WORK ITEM =>
Pull out all lines from the listing below in which the word "styles" appears.

EXCERPTED DATA =>
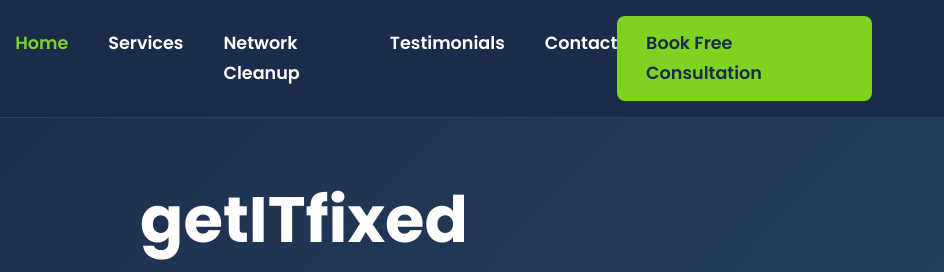
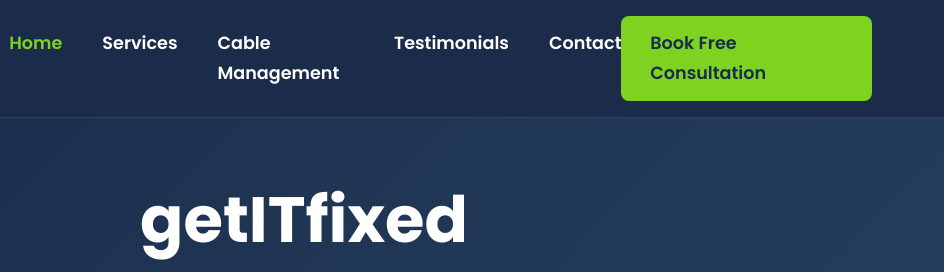
Before and after one commit to getITfixed-services/getITfixed, a plain HTML site: page index.html in a window 1280 px wide. Shown: the top 272 px of the page, 336-1280 px from the left. Drawn offline with Linux system fonts and the light colour scheme; no server answers; a script that the page names is missing.

Commit message:
Update index.html

```diff
--- a/index.html
+++ b/index.html
@@ -1404,7 +1404,7 @@
       <ul class="nav-links">
         <li><a href="#" class="active">Home</a></li>
         <li><a href="services.html">Services</a></li>
-        <li><a href="network-cleanup.html">Network Cleanup</a></li>
+        <li><a href="Cable-Management.html">Cable Management</a></li>
         <li><a href="reviews.html">Testimonials</a></li>
         <li><a href="contact.html">Contact</a></li>
       </ul>
```
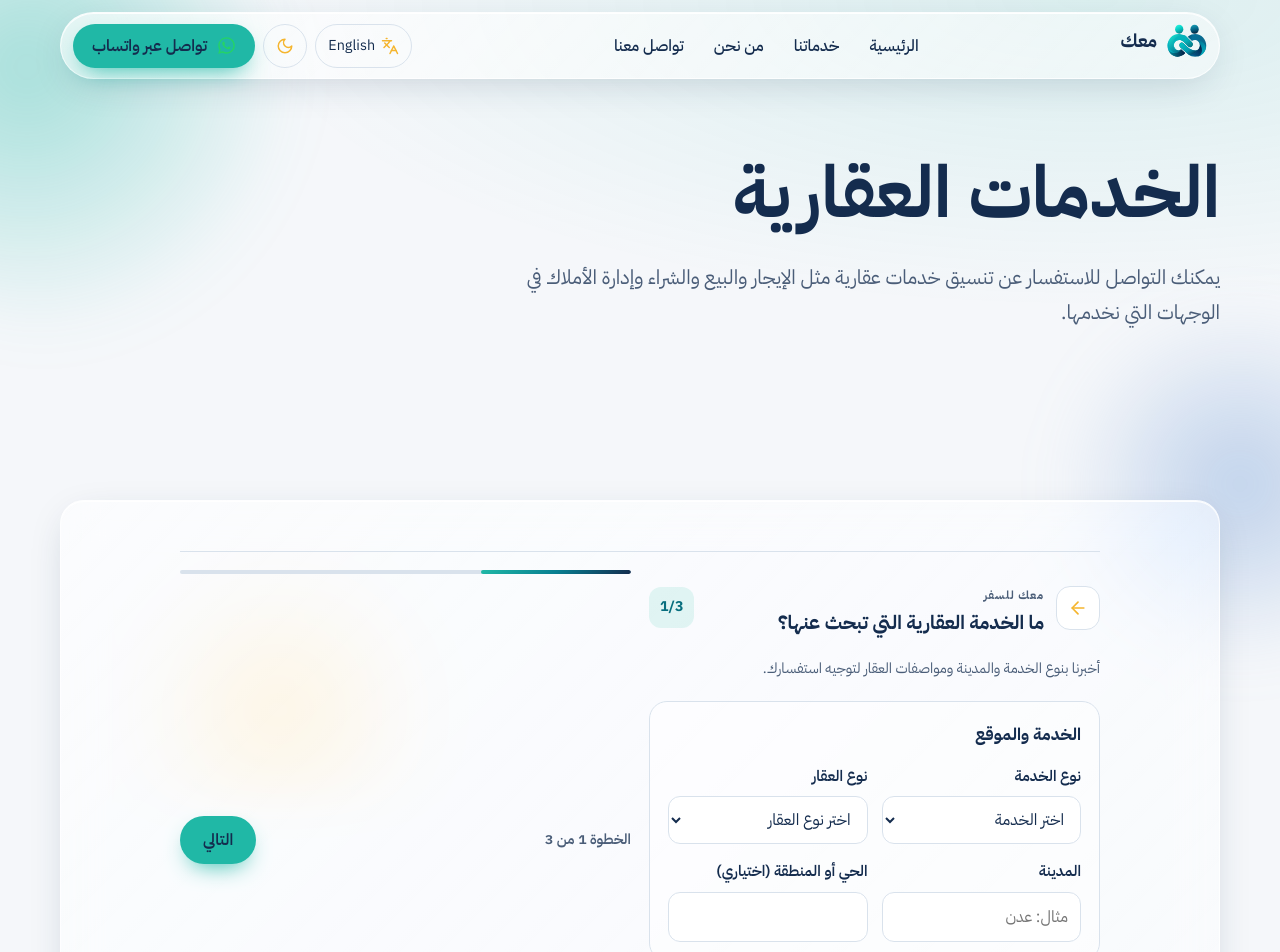
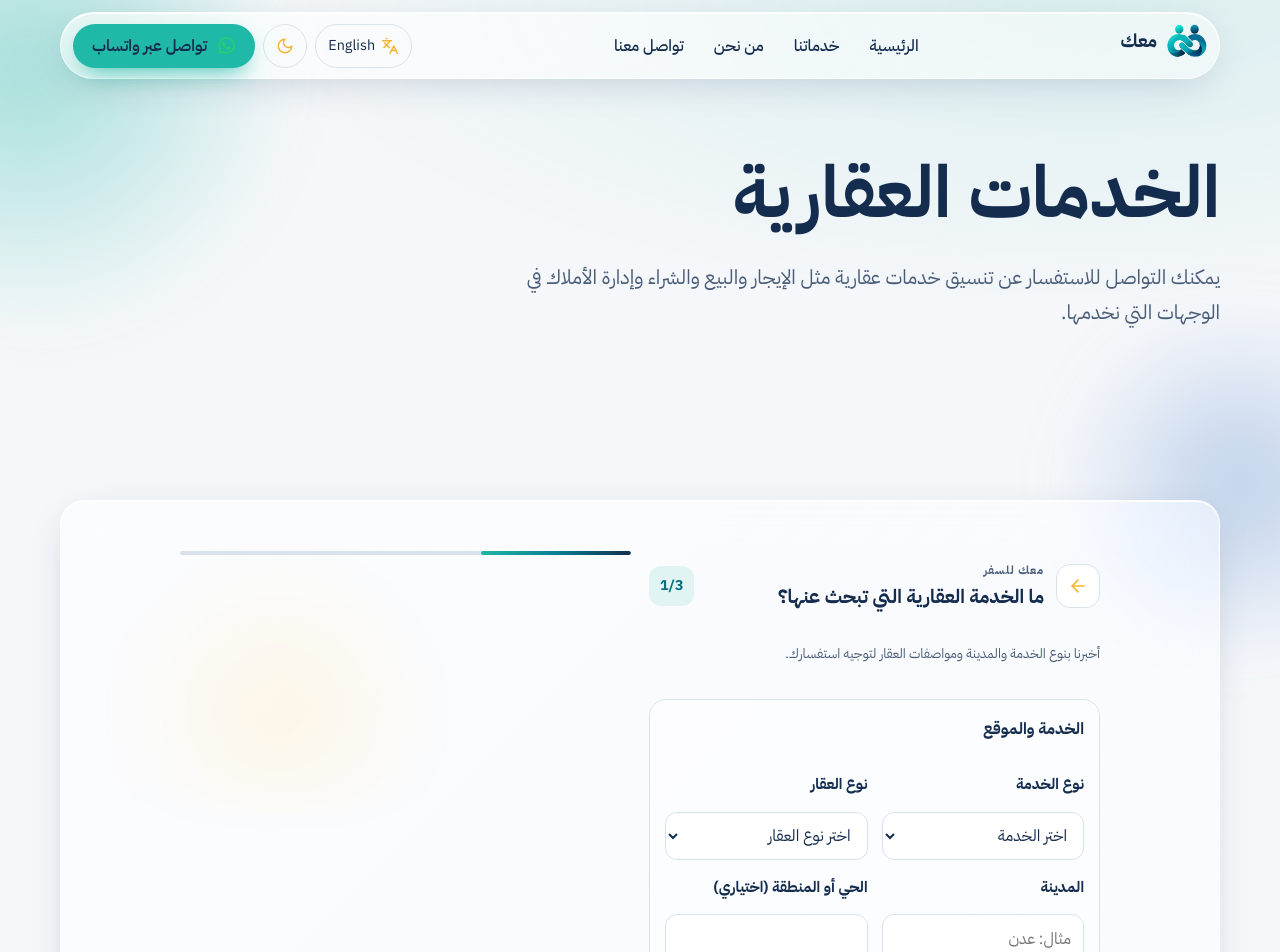
Before and after one commit to khwy1d/Maak, a React (Vite) app: page /real-estate in a window 1280 px wide. Shown: the top 952 px of the page. Built offline with nearby package versions, Linux system fonts and the light colour scheme.

Commit message:
Apply shared booking-form visual system across services

```diff
--- a/src/styles/global.css
+++ b/src/styles/global.css
@@ -1304,3 +1304,43 @@ body { background: transparent; }
     grid-column: 1 / -1;
   }
 }
+
+/* Shared MAAK service-form shell: compact header, progress, and persistent actions. */
+.maak-service-flow { position:relative; padding:0 0 104px!important; border-top:0!important; }
+.maak-service-flow .maak-flight-head { display:flex; align-items:center; gap:12px; padding:10px 0 14px; margin:0; }
+.maak-service-flow .maak-flight-head>div:nth-child(2) { flex:1; min-width:0; }
+.maak-service-flow .maak-flight-head span { display:block; font-size:.72rem; letter-spacing:.08em; color:var(--muted); font-weight:700; }
+.maak-service-flow .maak-flight-head h2 { font-size:1.2rem!important; line-height:1.4; margin:3px 0 0!important; color:var(--text); }
+.maak-service-flow .maak-back { width:44px; height:44px; flex:0 0 44px; border:1px solid var(--border); background:var(--surface); color:var(--text); border-radius:14px; display:grid; place-items:center; cursor:pointer; }
+.maak-service-flow .maak-step-badge { flex:0 0 auto; font-size:.88rem; font-weight:750; color:var(--accent-text); background:color-mix(in srgb,var(--accent) 12%,transparent); border-radius:12px; padding:8px 11px; }
+.maak-service-flow .maak-progress { height:4px; border-radius:99px; background:var(--border); overflow:hidden; margin:0 0 22px; }
+.maak-service-flow .maak-progress span { display:block; height:100%; border-radius:inherit; background:var(--gradient); transition:width .2s ease; }
+.maak-service-flow > h3,.maak-service-flow > p:not(.maak-service-intro) { display:none!important; }
+.maak-service-flow .maak-service-intro { font-size:.84rem; line-height:1.65; color:var(--muted); margin:0 0 16px; }
+.maak-service-flow .flight-group { border:1px solid var(--border); border-radius:17px; padding:15px; margin:0 0 12px; background:var(--glass); }
+.maak-service-flow .flight-group h4 { margin:0 0 14px; color:var(--text); font-size:1rem; }
+.maak-service-flow .flight-input-grid { gap:14px; }
+.maak-service-flow .inquiry-field label { color:var(--text); font-weight:650; margin-bottom:7px; }
+.maak-service-flow input:not([type="checkbox"]),.maak-service-flow select,.maak-service-flow textarea { min-height:48px; border-radius:12px; font:inherit; }
+.maak-service-flow textarea { min-height:92px; }
+.maak-service-flow .flight-step-nav { position:fixed!important; z-index:40; bottom:0!important; left:0; right:0; display:flex; align-items:center; justify-content:space-between; gap:12px; margin:0!important; padding:12px max(16px,env(safe-area-inset-right)) calc(12px + env(safe-area-inset-bottom)) max(16px,env(safe-area-inset-left))!important; border:0!important; border-top:1px solid var(--border)!important; border-radius:0!important; background:color-mix(in srgb,var(--bg) 90%,transparent)!important; backdrop-filter:blur(16px); }
+.maak-service-flow .flight-step-count { font-size:.82rem; font-weight:700; }
+.maak-service-flow .flight-step-buttons { gap:8px; }
+.maak-service-flow .flight-step-buttons .btn { min-height:48px; border-radius:13px; padding-inline:18px; }
+.maak-service-flow .flight-summary { margin-top:0; border:1px solid var(--border); border-radius:17px; padding:15px; background:var(--glass); }
+.maak-service-flow .flight-summary-head { display:flex; align-items:center; justify-content:space-between; gap:12px; }
+.maak-service-flow .flight-summary-head h4 { margin:0; color:var(--text); }
+.maak-service-flow .flight-summary dl { margin-top:14px; }
+.maak-service-flow .flight-summary dl>div { padding:10px 0; border-top:1px solid var(--border); }
+.maak-service-flow .flight-summary-actions { gap:10px; margin-top:16px; }
+body:has(.maak-service-flow) .site-header,
+body:has(.maak-service-flow) header.site-header,
+body:has(.maak-service-flow) .bottom-nav,
+body:has(.maak-service-flow) .mobile-bottom-nav,
+body:has(.maak-service-flow) nav[aria-label="Mobile navigation"] { display:none!important; }
+@media(max-width:1023px) {
+ .maak-service-flow { width:100%; max-width:none; min-width:0; }
+ .maak-service-flow .flight-step-nav { position:fixed!important; }
+ .maak-service-flow .flight-summary-actions { flex-direction:column; }
+ .maak-service-flow .flight-summary-actions .btn { width:100%; }
+}
```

ANSWER TO THIS PROBLEM =>
--- a/src/styles/global.css
+++ b/src/styles/global.css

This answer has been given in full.